## Available data
————————

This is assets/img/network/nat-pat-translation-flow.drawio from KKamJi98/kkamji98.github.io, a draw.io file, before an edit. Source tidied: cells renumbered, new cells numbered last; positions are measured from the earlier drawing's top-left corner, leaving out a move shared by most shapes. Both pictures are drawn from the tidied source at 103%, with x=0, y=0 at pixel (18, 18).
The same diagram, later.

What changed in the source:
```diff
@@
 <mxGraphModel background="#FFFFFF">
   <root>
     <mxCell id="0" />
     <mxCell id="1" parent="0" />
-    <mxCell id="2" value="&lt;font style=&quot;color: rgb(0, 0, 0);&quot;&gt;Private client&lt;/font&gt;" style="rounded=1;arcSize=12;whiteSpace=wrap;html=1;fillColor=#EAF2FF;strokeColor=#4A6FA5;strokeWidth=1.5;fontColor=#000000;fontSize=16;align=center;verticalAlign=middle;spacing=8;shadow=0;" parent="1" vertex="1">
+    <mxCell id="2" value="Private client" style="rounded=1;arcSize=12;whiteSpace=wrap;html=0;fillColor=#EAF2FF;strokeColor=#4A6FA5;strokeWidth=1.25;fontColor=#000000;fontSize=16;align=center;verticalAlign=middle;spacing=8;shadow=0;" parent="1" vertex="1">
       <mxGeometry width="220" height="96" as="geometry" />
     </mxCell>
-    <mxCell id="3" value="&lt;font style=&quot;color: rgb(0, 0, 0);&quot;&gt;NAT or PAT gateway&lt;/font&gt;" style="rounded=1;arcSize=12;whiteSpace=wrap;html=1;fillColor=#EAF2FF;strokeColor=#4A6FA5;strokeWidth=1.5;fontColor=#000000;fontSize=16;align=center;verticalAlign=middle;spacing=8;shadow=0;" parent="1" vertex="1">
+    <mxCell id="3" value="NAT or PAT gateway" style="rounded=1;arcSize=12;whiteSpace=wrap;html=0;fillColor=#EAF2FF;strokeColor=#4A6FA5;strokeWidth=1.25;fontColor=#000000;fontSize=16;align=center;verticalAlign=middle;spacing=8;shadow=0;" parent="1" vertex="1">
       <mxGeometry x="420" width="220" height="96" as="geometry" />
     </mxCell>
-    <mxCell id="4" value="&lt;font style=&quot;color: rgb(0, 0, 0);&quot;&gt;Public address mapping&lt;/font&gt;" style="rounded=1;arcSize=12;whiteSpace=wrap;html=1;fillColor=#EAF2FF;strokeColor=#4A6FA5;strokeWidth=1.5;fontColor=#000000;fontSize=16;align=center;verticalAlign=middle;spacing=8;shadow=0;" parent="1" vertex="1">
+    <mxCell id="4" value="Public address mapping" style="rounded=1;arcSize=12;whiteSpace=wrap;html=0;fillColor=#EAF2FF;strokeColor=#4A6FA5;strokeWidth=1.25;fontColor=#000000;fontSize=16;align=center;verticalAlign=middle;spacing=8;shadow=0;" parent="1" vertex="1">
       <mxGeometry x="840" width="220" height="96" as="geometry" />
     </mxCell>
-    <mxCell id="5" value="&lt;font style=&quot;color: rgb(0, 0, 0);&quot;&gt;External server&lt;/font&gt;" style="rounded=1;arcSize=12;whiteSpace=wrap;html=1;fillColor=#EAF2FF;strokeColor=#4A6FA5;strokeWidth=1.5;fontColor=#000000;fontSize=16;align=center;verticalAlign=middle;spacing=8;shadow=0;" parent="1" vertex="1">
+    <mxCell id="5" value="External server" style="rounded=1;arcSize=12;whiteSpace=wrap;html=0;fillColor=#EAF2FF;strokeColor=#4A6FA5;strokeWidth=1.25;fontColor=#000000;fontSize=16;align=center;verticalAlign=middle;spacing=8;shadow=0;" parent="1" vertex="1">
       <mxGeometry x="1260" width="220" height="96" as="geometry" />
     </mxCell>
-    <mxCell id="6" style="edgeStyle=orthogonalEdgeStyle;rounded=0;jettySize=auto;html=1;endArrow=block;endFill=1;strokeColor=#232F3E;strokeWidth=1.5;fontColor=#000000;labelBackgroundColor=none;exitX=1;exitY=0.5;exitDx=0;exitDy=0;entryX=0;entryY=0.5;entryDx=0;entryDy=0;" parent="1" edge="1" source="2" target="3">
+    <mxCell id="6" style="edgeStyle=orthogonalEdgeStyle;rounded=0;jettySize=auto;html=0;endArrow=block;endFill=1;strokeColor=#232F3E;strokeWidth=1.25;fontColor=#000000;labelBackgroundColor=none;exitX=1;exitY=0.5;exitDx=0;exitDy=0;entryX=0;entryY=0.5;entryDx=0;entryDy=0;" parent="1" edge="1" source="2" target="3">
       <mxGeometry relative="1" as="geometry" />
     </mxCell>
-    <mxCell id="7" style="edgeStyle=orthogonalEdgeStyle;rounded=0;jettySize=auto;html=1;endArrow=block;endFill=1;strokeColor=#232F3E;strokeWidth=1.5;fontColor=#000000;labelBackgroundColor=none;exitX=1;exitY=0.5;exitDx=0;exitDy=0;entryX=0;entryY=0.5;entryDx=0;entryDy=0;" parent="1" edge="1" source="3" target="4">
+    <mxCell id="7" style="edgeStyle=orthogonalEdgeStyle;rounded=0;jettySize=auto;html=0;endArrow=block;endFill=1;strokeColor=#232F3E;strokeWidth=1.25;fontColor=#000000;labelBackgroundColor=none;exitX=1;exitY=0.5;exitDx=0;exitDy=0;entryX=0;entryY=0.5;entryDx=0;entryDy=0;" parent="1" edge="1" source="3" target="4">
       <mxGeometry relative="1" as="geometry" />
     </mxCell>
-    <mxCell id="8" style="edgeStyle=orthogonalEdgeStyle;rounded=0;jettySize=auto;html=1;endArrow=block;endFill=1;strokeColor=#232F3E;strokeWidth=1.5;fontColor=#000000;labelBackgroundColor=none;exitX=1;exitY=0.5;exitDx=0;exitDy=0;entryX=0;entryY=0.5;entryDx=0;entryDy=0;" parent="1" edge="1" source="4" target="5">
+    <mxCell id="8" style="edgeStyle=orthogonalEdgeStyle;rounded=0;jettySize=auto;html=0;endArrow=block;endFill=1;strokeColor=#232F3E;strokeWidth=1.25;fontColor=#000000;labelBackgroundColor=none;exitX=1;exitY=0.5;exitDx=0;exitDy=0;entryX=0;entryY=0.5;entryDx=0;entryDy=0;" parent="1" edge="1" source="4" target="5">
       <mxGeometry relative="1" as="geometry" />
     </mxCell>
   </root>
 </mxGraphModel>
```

————————

## Work task
Nothing in the material may be left out; write it all out verbatim.

## Result below
This is assets/img/network/nat-pat-translation-flow.drawio from KKamJi98/kkamji98.github.io, a draw.io file, before an edit. Source tidied: cells renumbered, new cells numbered last; positions are measured from the earlier drawing's top-left corner, leaving out a move shared by most shapes. Both pictures are drawn from the tidied source at 103%, with x=0, y=0 at pixel (18, 18).
The same diagram, later.

What changed in the source:
```diff
@@
 <mxGraphModel background="#FFFFFF">
   <root>
     <mxCell id="0" />
     <mxCell id="1" parent="0" />
-    <mxCell id="2" value="&lt;font style=&quot;color: rgb(0, 0, 0);&quot;&gt;Private client&lt;/font&gt;" style="rounded=1;arcSize=12;whiteSpace=wrap;html=1;fillColor=#EAF2FF;strokeColor=#4A6FA5;strokeWidth=1.5;fontColor=#000000;fontSize=16;align=center;verticalAlign=middle;spacing=8;shadow=0;" parent="1" vertex="1">
+    <mxCell id="2" value="Private client" style="rounded=1;arcSize=12;whiteSpace=wrap;html=0;fillColor=#EAF2FF;strokeColor=#4A6FA5;strokeWidth=1.25;fontColor=#000000;fontSize=16;align=center;verticalAlign=middle;spacing=8;shadow=0;" parent="1" vertex="1">
       <mxGeometry width="220" height="96" as="geometry" />
     </mxCell>
-    <mxCell id="3" value="&lt;font style=&quot;color: rgb(0, 0, 0);&quot;&gt;NAT or PAT gateway&lt;/font&gt;" style="rounded=1;arcSize=12;whiteSpace=wrap;html=1;fillColor=#EAF2FF;strokeColor=#4A6FA5;strokeWidth=1.5;fontColor=#000000;fontSize=16;align=center;verticalAlign=middle;spacing=8;shadow=0;" parent="1" vertex="1">
+    <mxCell id="3" value="NAT or PAT gateway" style="rounded=1;arcSize=12;whiteSpace=wrap;html=0;fillColor=#EAF2FF;strokeColor=#4A6FA5;strokeWidth=1.25;fontColor=#000000;fontSize=16;align=center;verticalAlign=middle;spacing=8;shadow=0;" parent="1" vertex="1">
       <mxGeometry x="420" width="220" height="96" as="geometry" />
     </mxCell>
-    <mxCell id="4" value="&lt;font style=&quot;color: rgb(0, 0, 0);&quot;&gt;Public address mapping&lt;/font&gt;" style="rounded=1;arcSize=12;whiteSpace=wrap;html=1;fillColor=#EAF2FF;strokeColor=#4A6FA5;strokeWidth=1.5;fontColor=#000000;fontSize=16;align=center;verticalAlign=middle;spacing=8;shadow=0;" parent="1" vertex="1">
+    <mxCell id="4" value="Public address mapping" style="rounded=1;arcSize=12;whiteSpace=wrap;html=0;fillColor=#EAF2FF;strokeColor=#4A6FA5;strokeWidth=1.25;fontColor=#000000;fontSize=16;align=center;verticalAlign=middle;spacing=8;shadow=0;" parent="1" vertex="1">
       <mxGeometry x="840" width="220" height="96" as="geometry" />
     </mxCell>
-    <mxCell id="5" value="&lt;font style=&quot;color: rgb(0, 0, 0);&quot;&gt;External server&lt;/font&gt;" style="rounded=1;arcSize=12;whiteSpace=wrap;html=1;fillColor=#EAF2FF;strokeColor=#4A6FA5;strokeWidth=1.5;fontColor=#000000;fontSize=16;align=center;verticalAlign=middle;spacing=8;shadow=0;" parent="1" vertex="1">
+    <mxCell id="5" value="External server" style="rounded=1;arcSize=12;whiteSpace=wrap;html=0;fillColor=#EAF2FF;strokeColor=#4A6FA5;strokeWidth=1.25;fontColor=#000000;fontSize=16;align=center;verticalAlign=middle;spacing=8;shadow=0;" parent="1" vertex="1">
       <mxGeometry x="1260" width="220" height="96" as="geometry" />
     </mxCell>
-    <mxCell id="6" style="edgeStyle=orthogonalEdgeStyle;rounded=0;jettySize=auto;html=1;endArrow=block;endFill=1;strokeColor=#232F3E;strokeWidth=1.5;fontColor=#000000;labelBackgroundColor=none;exitX=1;exitY=0.5;exitDx=0;exitDy=0;entryX=0;entryY=0.5;entryDx=0;entryDy=0;" parent="1" edge="1" source="2" target="3">
+    <mxCell id="6" style="edgeStyle=orthogonalEdgeStyle;rounded=0;jettySize=auto;html=0;endArrow=block;endFill=1;strokeColor=#232F3E;strokeWidth=1.25;fontColor=#000000;labelBackgroundColor=none;exitX=1;exitY=0.5;exitDx=0;exitDy=0;entryX=0;entryY=0.5;entryDx=0;entryDy=0;" parent="1" edge="1" source="2" target="3">
       <mxGeometry relative="1" as="geometry" />
     </mxCell>
-    <mxCell id="7" style="edgeStyle=orthogonalEdgeStyle;rounded=0;jettySize=auto;html=1;endArrow=block;endFill=1;strokeColor=#232F3E;strokeWidth=1.5;fontColor=#000000;labelBackgroundColor=none;exitX=1;exitY=0.5;exitDx=0;exitDy=0;entryX=0;entryY=0.5;entryDx=0;entryDy=0;" parent="1" edge="1" source="3" target="4">
+    <mxCell id="7" style="edgeStyle=orthogonalEdgeStyle;rounded=0;jettySize=auto;html=0;endArrow=block;endFill=1;strokeColor=#232F3E;strokeWidth=1.25;fontColor=#000000;labelBackgroundColor=none;exitX=1;exitY=0.5;exitDx=0;exitDy=0;entryX=0;entryY=0.5;entryDx=0;entryDy=0;" parent="1" edge="1" source="3" target="4">
       <mxGeometry relative="1" as="geometry" />
     </mxCell>
-    <mxCell id="8" style="edgeStyle=orthogonalEdgeStyle;rounded=0;jettySize=auto;html=1;endArrow=block;endFill=1;strokeColor=#232F3E;strokeWidth=1.5;fontColor=#000000;labelBackgroundColor=none;exitX=1;exitY=0.5;exitDx=0;exitDy=0;entryX=0;entryY=0.5;entryDx=0;entryDy=0;" parent="1" edge="1" source="4" target="5">
+    <mxCell id="8" style="edgeStyle=orthogonalEdgeStyle;rounded=0;jettySize=auto;html=0;endArrow=block;endFill=1;strokeColor=#232F3E;strokeWidth=1.25;fontColor=#000000;labelBackgroundColor=none;exitX=1;exitY=0.5;exitDx=0;exitDy=0;entryX=0;entryY=0.5;entryDx=0;entryDy=0;" parent="1" edge="1" source="4" target="5">
       <mxGeometry relative="1" as="geometry" />
     </mxCell>
   </root>
 </mxGraphModel>
```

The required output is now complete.